6. Alexander Hamilton believed in the power of a clean shirt
Alexander Hamilton counted among the cleanest of the Founding Fathers. A perfectionist and what would one day be referred to as a workaholic, Hamilton practiced meticulous personal hygiene, at least in comparison to the standards of his time. He rose early, washed thoroughly, and used toothpowder to clean his teeth several times per day. After his morning ablutions were complete, he donned clean underclothes and “linens”, a term which referred to shirt, neckcloth, and the handkerchief carried in his cuff. Unlike most of his contemporaries, Hamilton wore fresh linens every day, having them laundered after one use.
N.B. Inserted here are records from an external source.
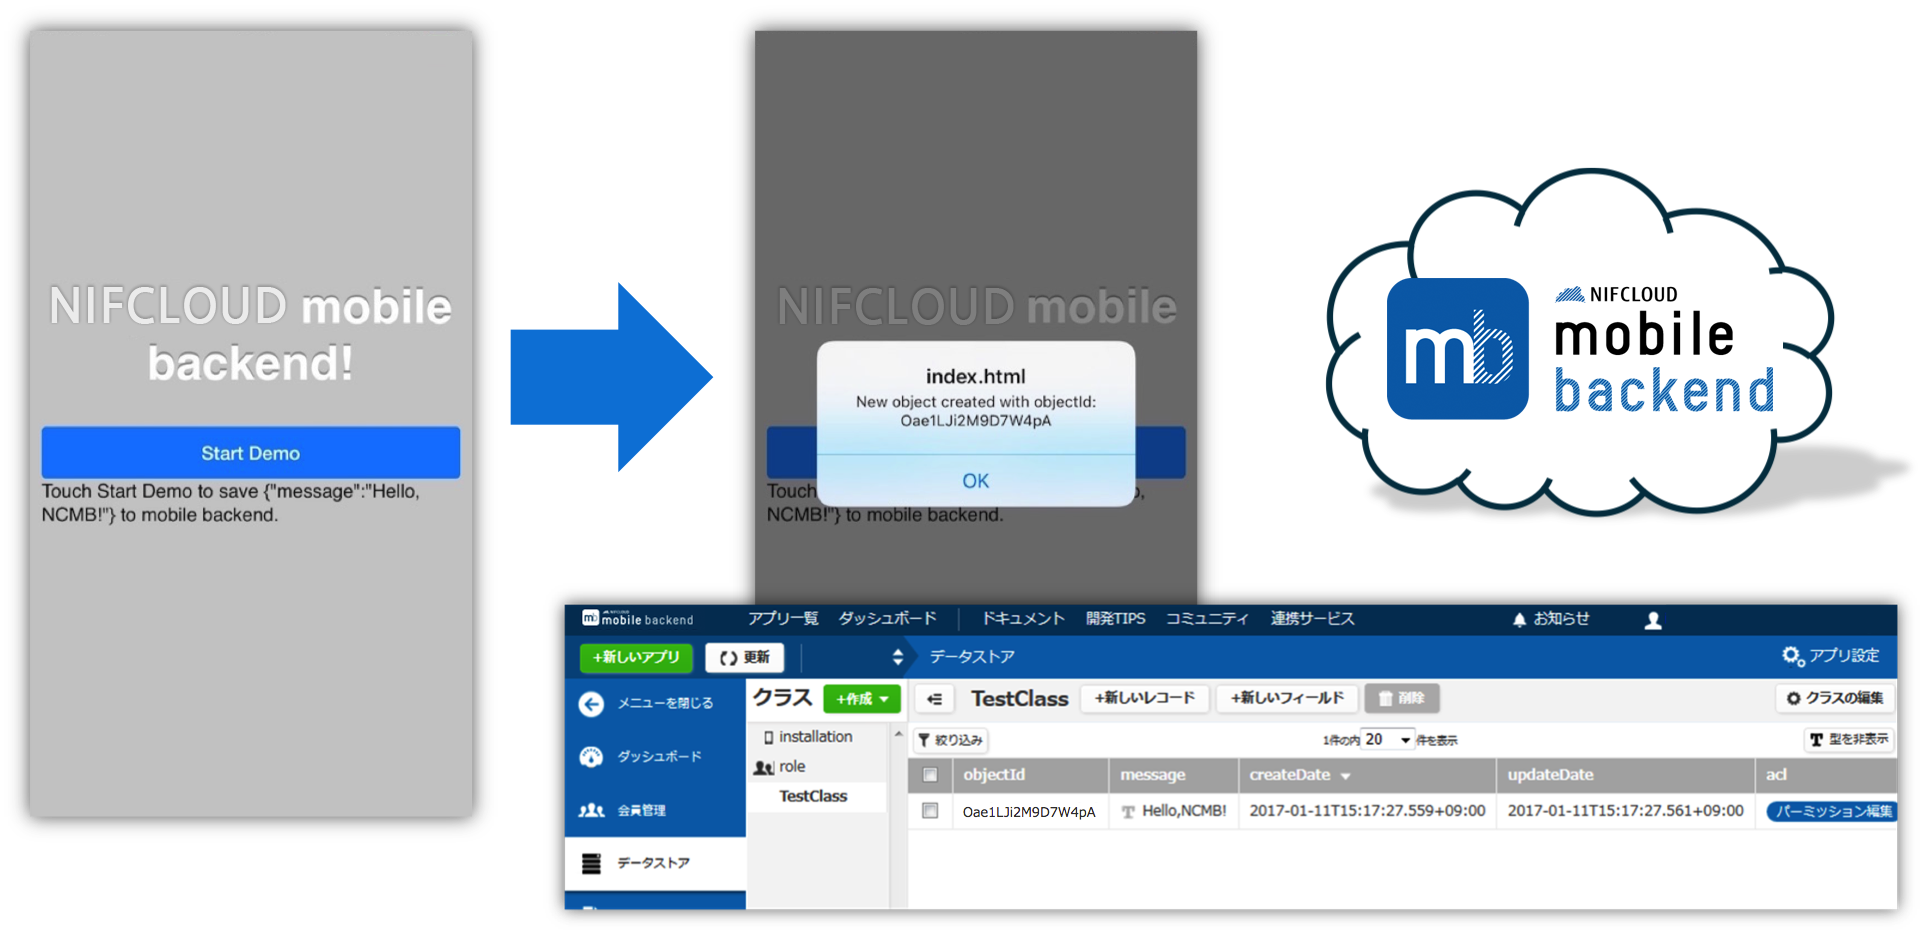
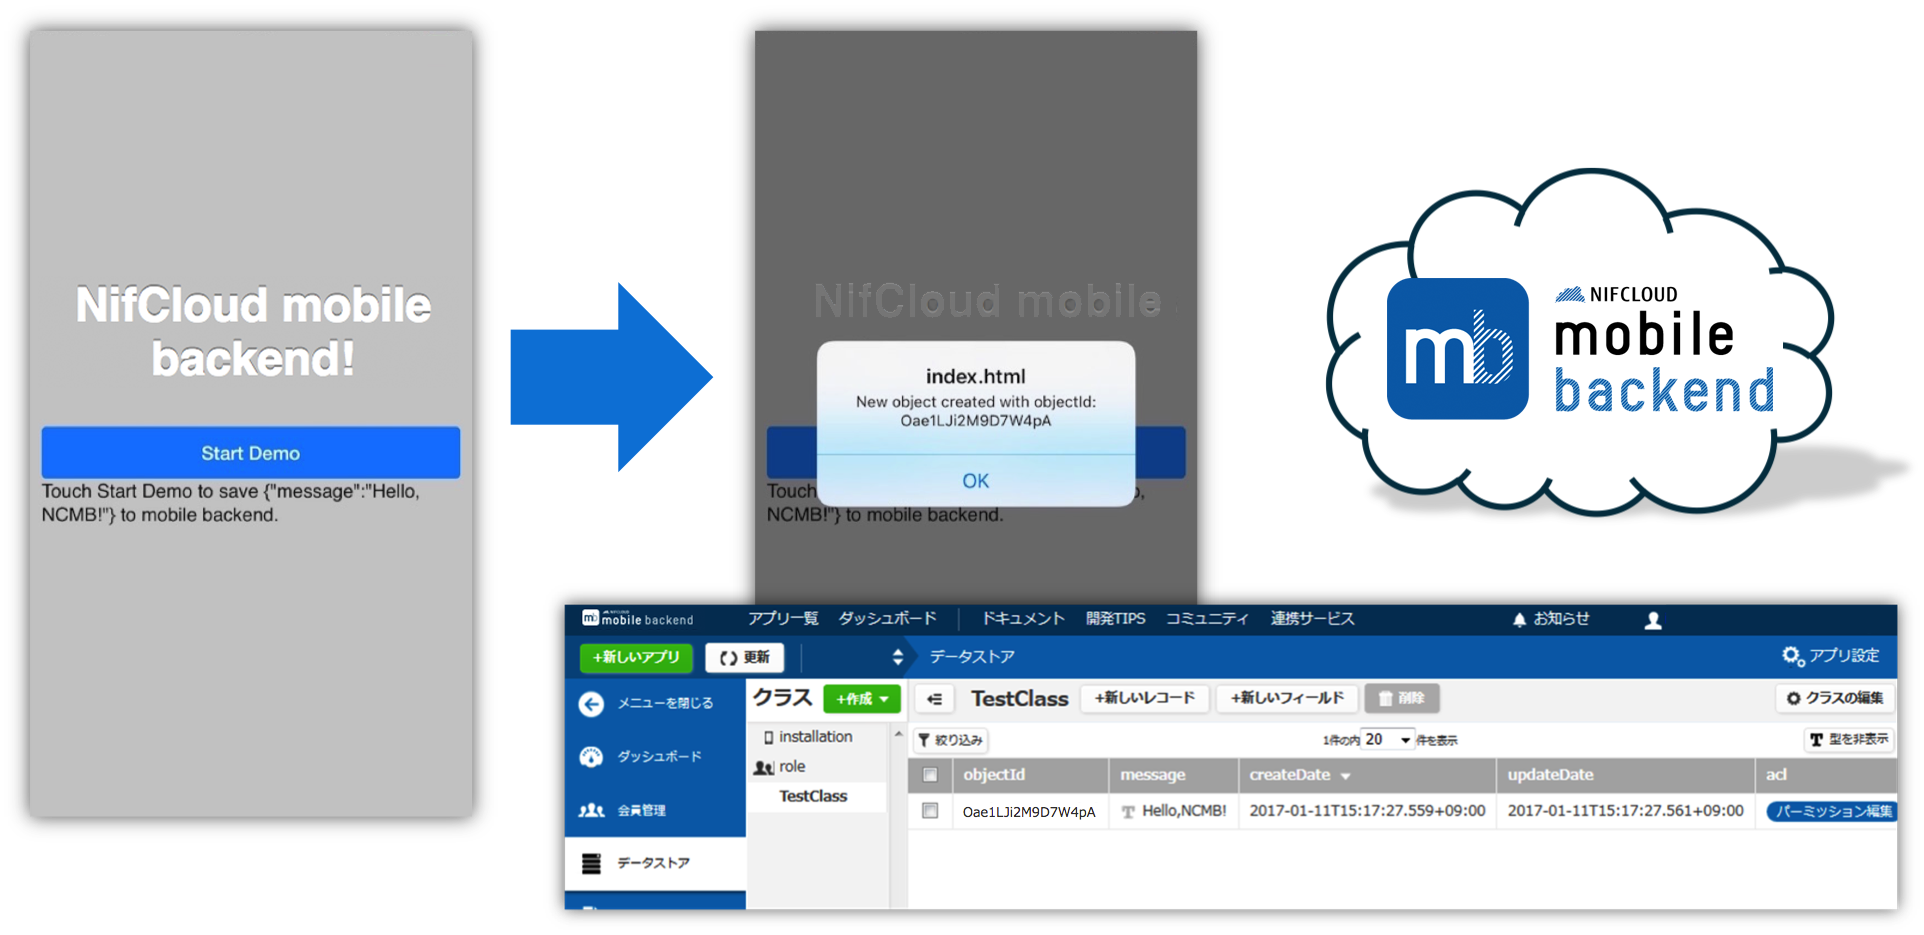
update images

Changed region(s): [[0.0, 0.2791, 0.2495, 0.4032], [0.5301, 0.3102, 0.6237, 0.3412]]

diff --git a/www/index.html b/www/index.html
@@ -30,7 +30,7 @@
     </script>
 </head>
 <body>
-    <h1>NiftyCloud mobile backend!</h1>
+    <h1>NifCloud mobile backend!</h1>
     <a class="button--large" onclick="startDemo()">Start Demo</a>
     <div>Touch Start Demo to save {"message":"Hello, NCMB!"} to mobile backend.</div>
 </body>
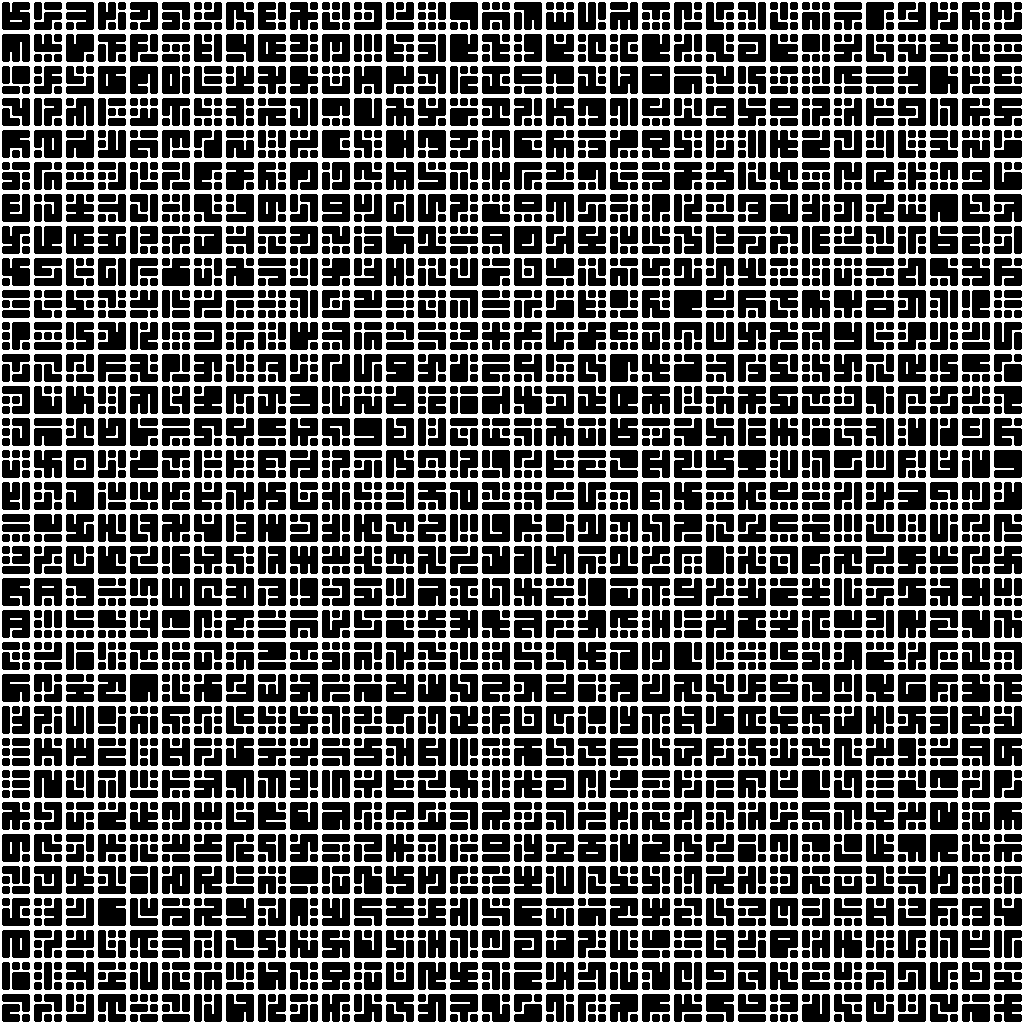
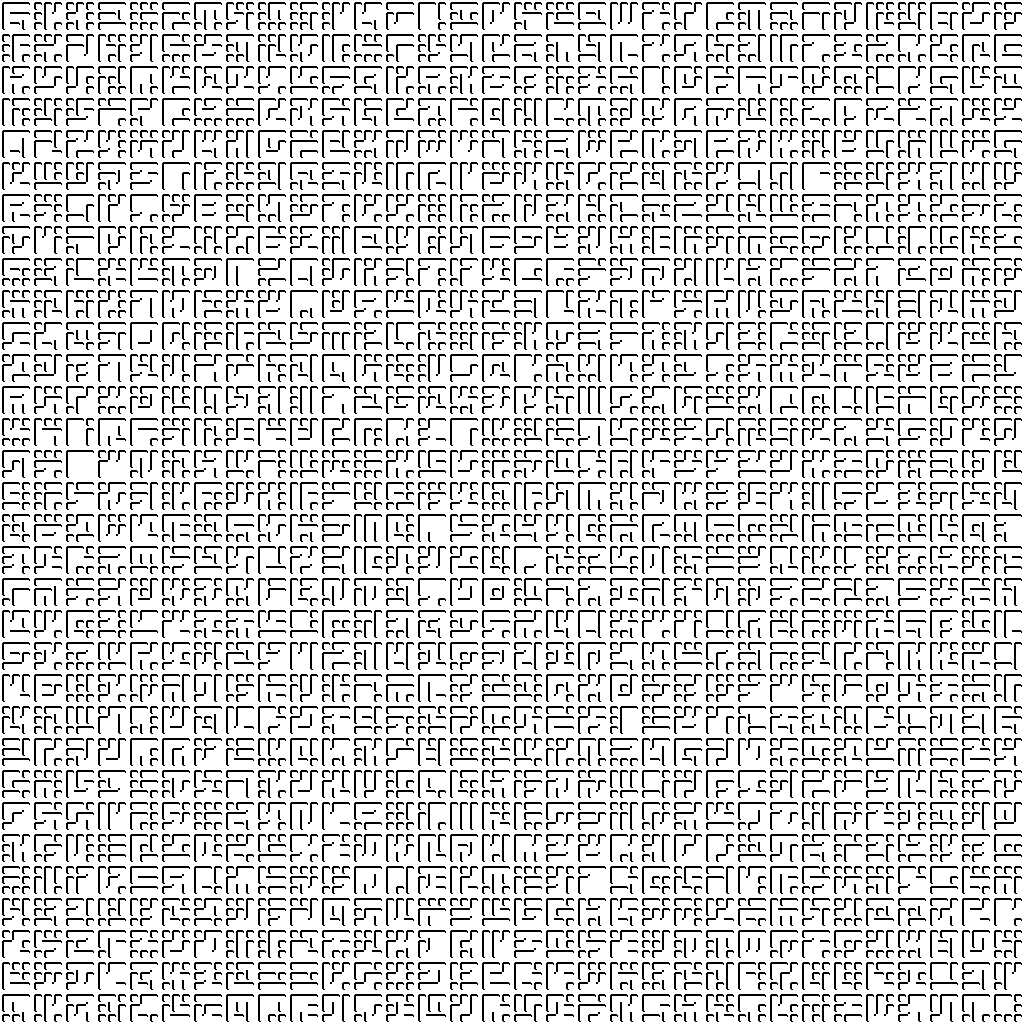
Added shadow function

diff --git a/sprite.py b/sprite.py
@@ -4,6 +4,7 @@
 import PIL
 import Image
 import random
+from copy import deepcopy
 
 
 '''
@@ -57,12 +58,12 @@ def RandomGlyphCode():
   return output
 
 def GlyphFromNumber(n):
-  output=[]
+  output=[0]*12
   b=bin(n)[2:]
   c=[0]*(12-len(b))+list(b)
-  for e in c:
-    output.append(int(e))
-  return list(reversed(output))
+  for e in range(len(c)):
+    output[12-e]=c[e]
+  return output
 
 def draw_empty_block((x,y),array):
   s=8
@@ -150,6 +151,17 @@ def draw_glyph((a,b),code,array):
       array=draw_hole(add_tuple((a,b),holes[n]),array)
   return array
 
+def draw_shadows(array):
+  output=deepcopy(array)
+  for y in range(len(array)):
+    for x in range(len(array[y])):
+      if(array[y][x]==0):
+        if(array[y-1][x]==255 or array[y][x-1]==255 or array[y-2][x]==255 or array[y][x-2]==255):
+          output[y][x]=0
+        else:
+          output[y][x]=255
+  return output
+
 for m in range(h):
   for n in range(w):
     k=RandomGlyphCode()
@@ -157,6 +169,7 @@ for m in range(h):
     #print k
     im_array=draw_glyph((n*icon,m*icon),k,im_array)
 
+im_array=draw_shadows(im_array)
 
 img = Image.new( 'RGB', (icon*h,icon*w), "white") # create a new white image
 pixels = img.load() # create the pixel map
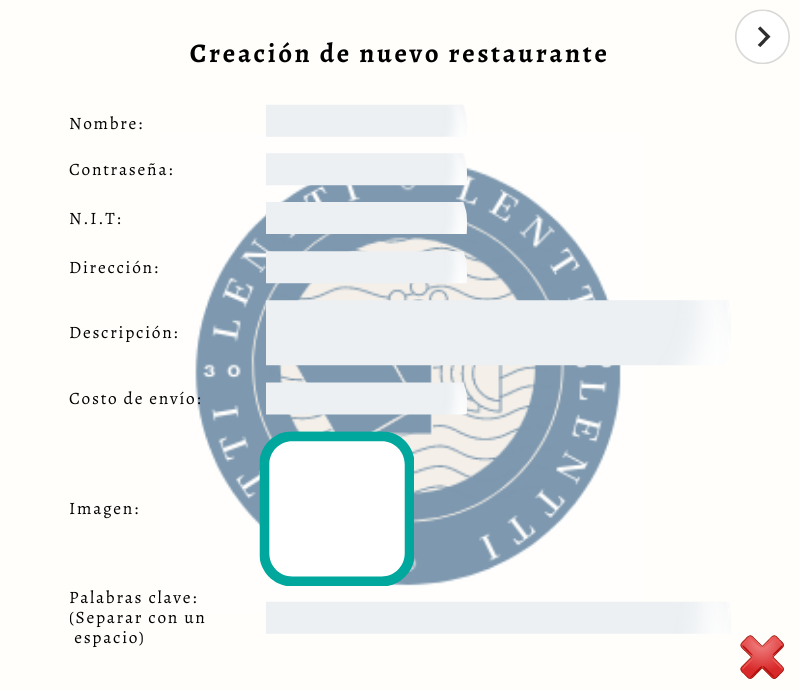
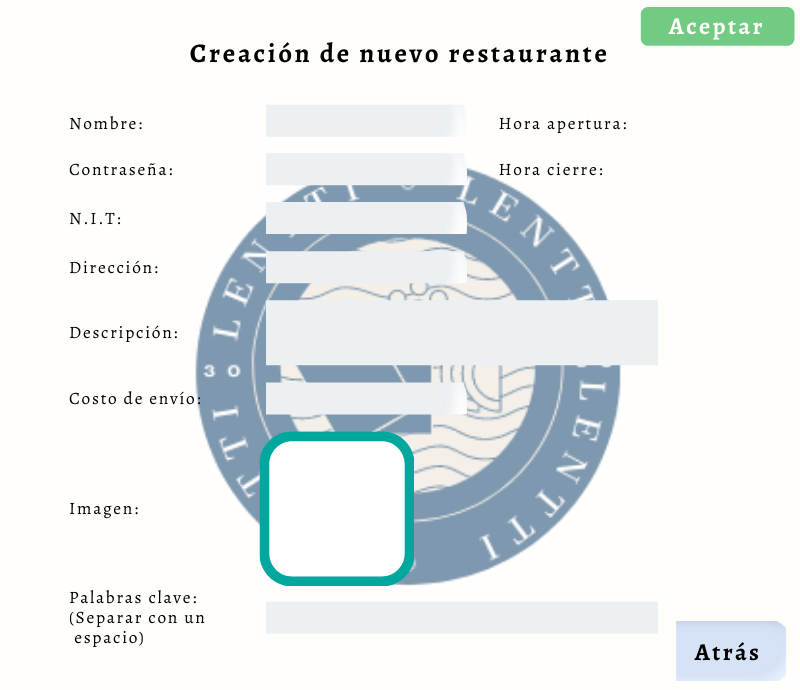
Unificados todos los botones de mi parte.

diff --git a/Lentti/src/Ventanas/PantallaCrearRestaurante.java b/Lentti/src/Ventanas/PantallaCrearRestaurante.java
@@ -91,7 +91,7 @@ public class PantallaCrearRestaurante extends javax.swing.JFrame
         jTextAreaCampoDescripcion.setBorder(null);
         jScrollPane1.setViewportView(jTextAreaCampoDescripcion);
 
-        getContentPane().add(jScrollPane1, new org.netbeans.lib.awtextra.AbsoluteConstraints(270, 300, 450, 60));
+        getContentPane().add(jScrollPane1, new org.netbeans.lib.awtextra.AbsoluteConstraints(270, 300, 390, 60));
 
         jTextFieldCampoNIT.setBorder(null);
         jTextFieldCampoNIT.addActionListener(new java.awt.event.ActionListener() {
@@ -131,7 +131,7 @@ public class PantallaCrearRestaurante extends javax.swing.JFrame
                 jTextFieldCampoPalabrasClaveActionPerformed(evt);
             }
         });
-        getContentPane().add(jTextFieldCampoPalabrasClave, new org.netbeans.lib.awtextra.AbsoluteConstraints(270, 602, 450, 30));
+        getContentPane().add(jTextFieldCampoPalabrasClave, new org.netbeans.lib.awtextra.AbsoluteConstraints(270, 602, 380, 30));
 
         jTextFieldCampoNombre.setBorder(null);
         jTextFieldCampoNombre.addActionListener(new java.awt.event.ActionListener() {
@@ -164,14 +164,14 @@ public class PantallaCrearRestaurante extends javax.swing.JFrame
                 jButtonCancelarActionPerformed(evt);
             }
         });
-        getContentPane().add(jButtonCancelar, new org.netbeans.lib.awtextra.AbsoluteConstraints(740, 630, 50, 50));
+        getContentPane().add(jButtonCancelar, new org.netbeans.lib.awtextra.AbsoluteConstraints(680, 620, 110, 60));
 
         jButtonAceptar.addActionListener(new java.awt.event.ActionListener() {
             public void actionPerformed(java.awt.event.ActionEvent evt) {
                 jButtonAceptarActionPerformed(evt);
             }
         });
-        getContentPane().add(jButtonAceptar, new org.netbeans.lib.awtextra.AbsoluteConstraints(730, 10, 60, 60));
+        getContentPane().add(jButtonAceptar, new org.netbeans.lib.awtextra.AbsoluteConstraints(650, 10, 140, 30));
         getContentPane().add(jLabelCampoImagen, new org.netbeans.lib.awtextra.AbsoluteConstraints(270, 450, 130, 120));
 
         jButtonAgregarImagen.setText("Agregar Imagen");
@@ -182,7 +182,7 @@ public class PantallaCrearRestaurante extends javax.swing.JFrame
         });
         getContentPane().add(jButtonAgregarImagen, new org.netbeans.lib.awtextra.AbsoluteConstraints(440, 520, 160, -1));
 
-        jLabel2.setIcon(new javax.swing.ImageIcon(getClass().getResource("/Imagenes/PantallaRestauranteCreacion.png"))); // NOI18N
+        jLabel2.setIcon(new javax.swing.ImageIcon(getClass().getResource("/Imagenes/PantallaCrearRestaurante.png"))); // NOI18N
         getContentPane().add(jLabel2, new org.netbeans.lib.awtextra.AbsoluteConstraints(0, 0, 800, 690));
 
         pack();

diff --git a/Lentti/src/Ventanas/PantallaModificarRestaurante.java b/Lentti/src/Ventanas/PantallaModificarRestaurante.java
@@ -188,7 +188,7 @@ public class PantallaModificarRestaurante extends javax.swing.JFrame {
                 jButtonAtrasActionPerformed(evt);
             }
         });
-        getContentPane().add(jButtonAtras, new org.netbeans.lib.awtextra.AbsoluteConstraints(740, 10, 50, 50));
+        getContentPane().add(jButtonAtras, new org.netbeans.lib.awtextra.AbsoluteConstraints(680, 10, 110, 60));
 
         pack();
     }// </editor-fold>//GEN-END:initComponents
Hamilton believed clean clothes served as a barrier to disease, while soiled clothes attracted potential illnesses. At a time when even the most enlightened physicians considered diseases to be airborne, Hamilton believed clothes exposed to the air each day were a means of disease transmission. Hamilton developed the reputation of being meticulous in his appearance, as well of being somewhat of a lady’s man during his service with the government. During the hot, muggy, summer days in Philadelphia, Hamilton frequently changed his linen several times in the course of a day, whenever it came to feel less than fresh to its wearer.